• **Edit difference data**:
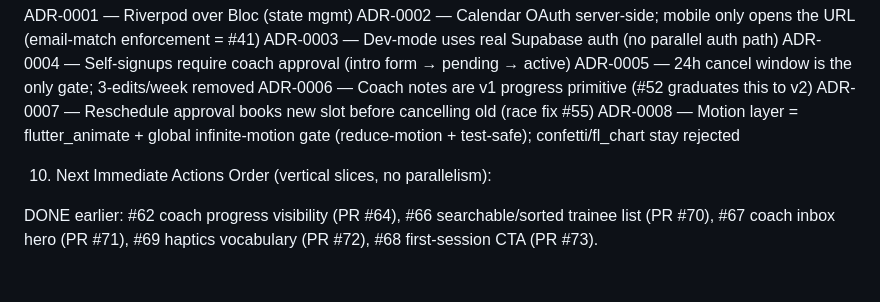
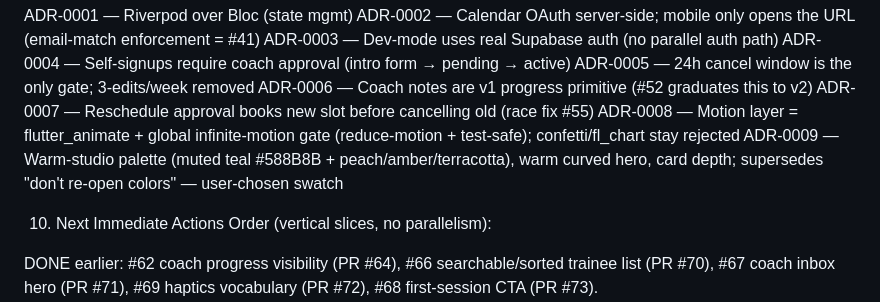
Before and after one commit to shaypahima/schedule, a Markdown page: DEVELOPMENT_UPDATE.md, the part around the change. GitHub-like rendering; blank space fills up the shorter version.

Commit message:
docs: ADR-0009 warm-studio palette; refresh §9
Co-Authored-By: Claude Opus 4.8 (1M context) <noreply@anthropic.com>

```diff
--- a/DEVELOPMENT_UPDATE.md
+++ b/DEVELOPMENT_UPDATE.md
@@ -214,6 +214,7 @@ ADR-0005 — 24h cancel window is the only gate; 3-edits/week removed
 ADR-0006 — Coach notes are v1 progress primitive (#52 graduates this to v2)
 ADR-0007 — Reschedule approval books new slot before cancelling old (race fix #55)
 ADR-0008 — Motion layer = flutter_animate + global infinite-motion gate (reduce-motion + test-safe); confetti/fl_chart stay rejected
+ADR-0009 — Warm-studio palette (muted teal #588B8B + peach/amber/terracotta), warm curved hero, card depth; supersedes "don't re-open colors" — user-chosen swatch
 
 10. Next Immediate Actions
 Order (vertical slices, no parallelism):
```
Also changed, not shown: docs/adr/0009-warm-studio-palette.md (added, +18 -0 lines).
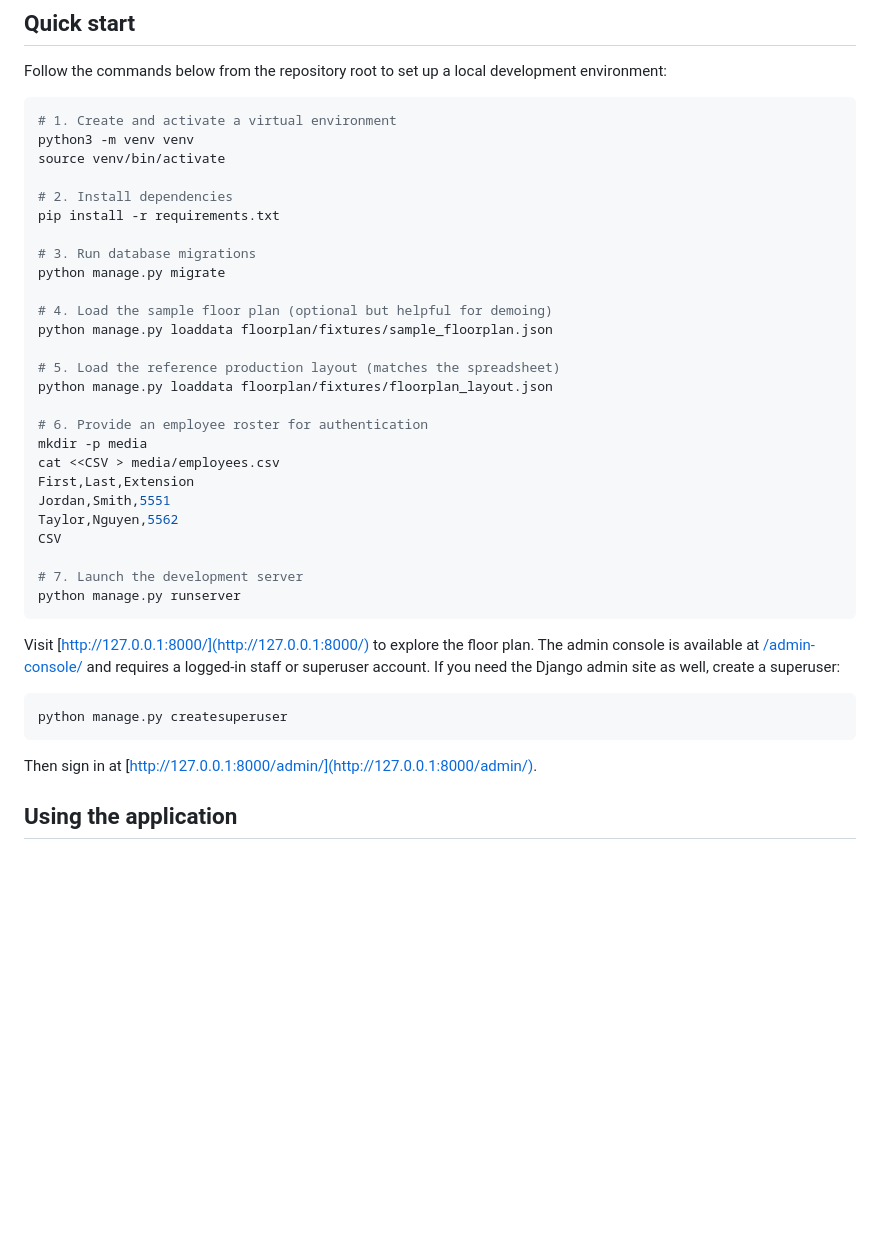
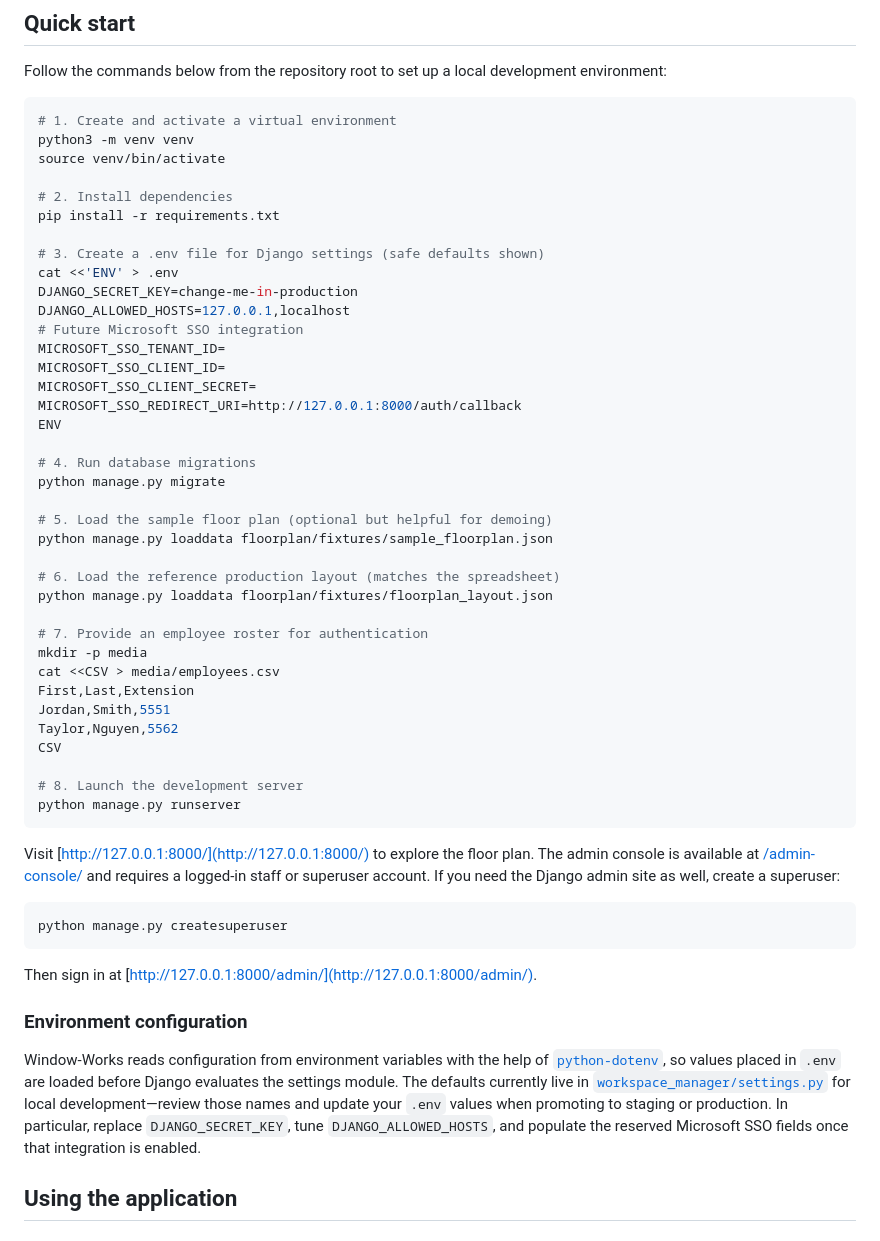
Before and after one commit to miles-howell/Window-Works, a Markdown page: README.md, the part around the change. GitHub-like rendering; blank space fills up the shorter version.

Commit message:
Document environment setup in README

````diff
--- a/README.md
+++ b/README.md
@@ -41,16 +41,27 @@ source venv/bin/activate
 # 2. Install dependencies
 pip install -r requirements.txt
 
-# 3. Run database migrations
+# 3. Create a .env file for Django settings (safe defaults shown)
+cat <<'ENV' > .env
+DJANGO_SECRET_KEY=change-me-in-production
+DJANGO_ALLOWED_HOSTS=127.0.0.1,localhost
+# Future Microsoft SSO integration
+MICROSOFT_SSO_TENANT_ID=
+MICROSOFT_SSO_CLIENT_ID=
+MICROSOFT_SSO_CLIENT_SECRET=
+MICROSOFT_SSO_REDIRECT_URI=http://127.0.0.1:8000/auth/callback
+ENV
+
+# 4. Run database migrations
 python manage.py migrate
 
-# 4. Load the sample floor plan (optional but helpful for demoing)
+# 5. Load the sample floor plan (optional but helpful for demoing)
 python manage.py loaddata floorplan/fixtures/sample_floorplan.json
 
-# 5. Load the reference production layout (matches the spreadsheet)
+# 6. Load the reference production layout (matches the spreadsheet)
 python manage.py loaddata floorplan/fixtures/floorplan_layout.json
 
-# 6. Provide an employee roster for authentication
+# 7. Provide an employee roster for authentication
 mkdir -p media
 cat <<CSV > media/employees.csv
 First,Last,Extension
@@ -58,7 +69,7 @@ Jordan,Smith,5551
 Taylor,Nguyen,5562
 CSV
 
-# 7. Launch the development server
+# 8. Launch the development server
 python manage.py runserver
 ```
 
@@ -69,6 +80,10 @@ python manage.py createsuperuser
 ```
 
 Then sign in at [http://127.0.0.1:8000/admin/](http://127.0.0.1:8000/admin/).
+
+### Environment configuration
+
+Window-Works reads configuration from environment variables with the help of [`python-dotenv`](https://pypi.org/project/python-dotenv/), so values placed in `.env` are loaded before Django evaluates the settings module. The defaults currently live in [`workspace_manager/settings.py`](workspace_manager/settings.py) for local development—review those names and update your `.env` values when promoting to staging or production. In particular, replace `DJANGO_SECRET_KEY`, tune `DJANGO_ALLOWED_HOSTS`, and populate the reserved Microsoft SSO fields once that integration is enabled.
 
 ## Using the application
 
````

• **WHAT THE TASK ASKS**: Render all entries verbatim, excluding any pictures they hold.

• **SOLUTION BELOW**:
Before and after one commit to shaypahima/schedule, a Markdown page: DEVELOPMENT_UPDATE.md, the part around the change. GitHub-like rendering; blank space fills up the shorter version.

Commit message:
docs: ADR-0009 warm-studio palette; refresh §9
Co-Authored-By: Claude Opus 4.8 (1M context) <noreply@anthropic.com>

```diff
--- a/DEVELOPMENT_UPDATE.md
+++ b/DEVELOPMENT_UPDATE.md
@@ -214,6 +214,7 @@ ADR-0005 — 24h cancel window is the only gate; 3-edits/week removed
 ADR-0006 — Coach notes are v1 progress primitive (#52 graduates this to v2)
 ADR-0007 — Reschedule approval books new slot before cancelling old (race fix #55)
 ADR-0008 — Motion layer = flutter_animate + global infinite-motion gate (reduce-motion + test-safe); confetti/fl_chart stay rejected
+ADR-0009 — Warm-studio palette (muted teal #588B8B + peach/amber/terracotta), warm curved hero, card depth; supersedes "don't re-open colors" — user-chosen swatch
 
 10. Next Immediate Actions
 Order (vertical slices, no parallelism):
```
Also changed, not shown: docs/adr/0009-warm-studio-palette.md (added, +18 -0 lines).
Before and after one commit to miles-howell/Window-Works, a Markdown page: README.md, the part around the change. GitHub-like rendering; blank space fills up the shorter version.

Commit message:
Document environment setup in README

````diff
--- a/README.md
+++ b/README.md
@@ -41,16 +41,27 @@ source venv/bin/activate
 # 2. Install dependencies
 pip install -r requirements.txt
 
-# 3. Run database migrations
+# 3. Create a .env file for Django settings (safe defaults shown)
+cat <<'ENV' > .env
+DJANGO_SECRET_KEY=change-me-in-production
+DJANGO_ALLOWED_HOSTS=127.0.0.1,localhost
+# Future Microsoft SSO integration
+MICROSOFT_SSO_TENANT_ID=
+MICROSOFT_SSO_CLIENT_ID=
+MICROSOFT_SSO_CLIENT_SECRET=
+MICROSOFT_SSO_REDIRECT_URI=http://127.0.0.1:8000/auth/callback
+ENV
+
+# 4. Run database migrations
 python manage.py migrate
 
-# 4. Load the sample floor plan (optional but helpful for demoing)
+# 5. Load the sample floor plan (optional but helpful for demoing)
 python manage.py loaddata floorplan/fixtures/sample_floorplan.json
 
-# 5. Load the reference production layout (matches the spreadsheet)
+# 6. Load the reference production layout (matches the spreadsheet)
 python manage.py loaddata floorplan/fixtures/floorplan_layout.json
 
-# 6. Provide an employee roster for authentication
+# 7. Provide an employee roster for authentication
 mkdir -p media
 cat <<CSV > media/employees.csv
 First,Last,Extension
@@ -58,7 +69,7 @@ Jordan,Smith,5551
 Taylor,Nguyen,5562
 CSV
 
-# 7. Launch the development server
+# 8. Launch the development server
 python manage.py runserver
 ```
 
@@ -69,6 +80,10 @@ python manage.py createsuperuser
 ```
 
 Then sign in at [http://127.0.0.1:8000/admin/](http://127.0.0.1:8000/admin/).
+
+### Environment configuration
+
+Window-Works reads configuration from environment variables with the help of [`python-dotenv`](https://pypi.org/project/python-dotenv/), so values placed in `.env` are loaded before Django evaluates the settings module. The defaults currently live in [`workspace_manager/settings.py`](workspace_manager/settings.py) for local development—review those names and update your `.env` values when promoting to staging or production. In particular, replace `DJANGO_SECRET_KEY`, tune `DJANGO_ALLOWED_HOSTS`, and populate the reserved Microsoft SSO fields once that integration is enabled.
 
 ## Using the application
 
````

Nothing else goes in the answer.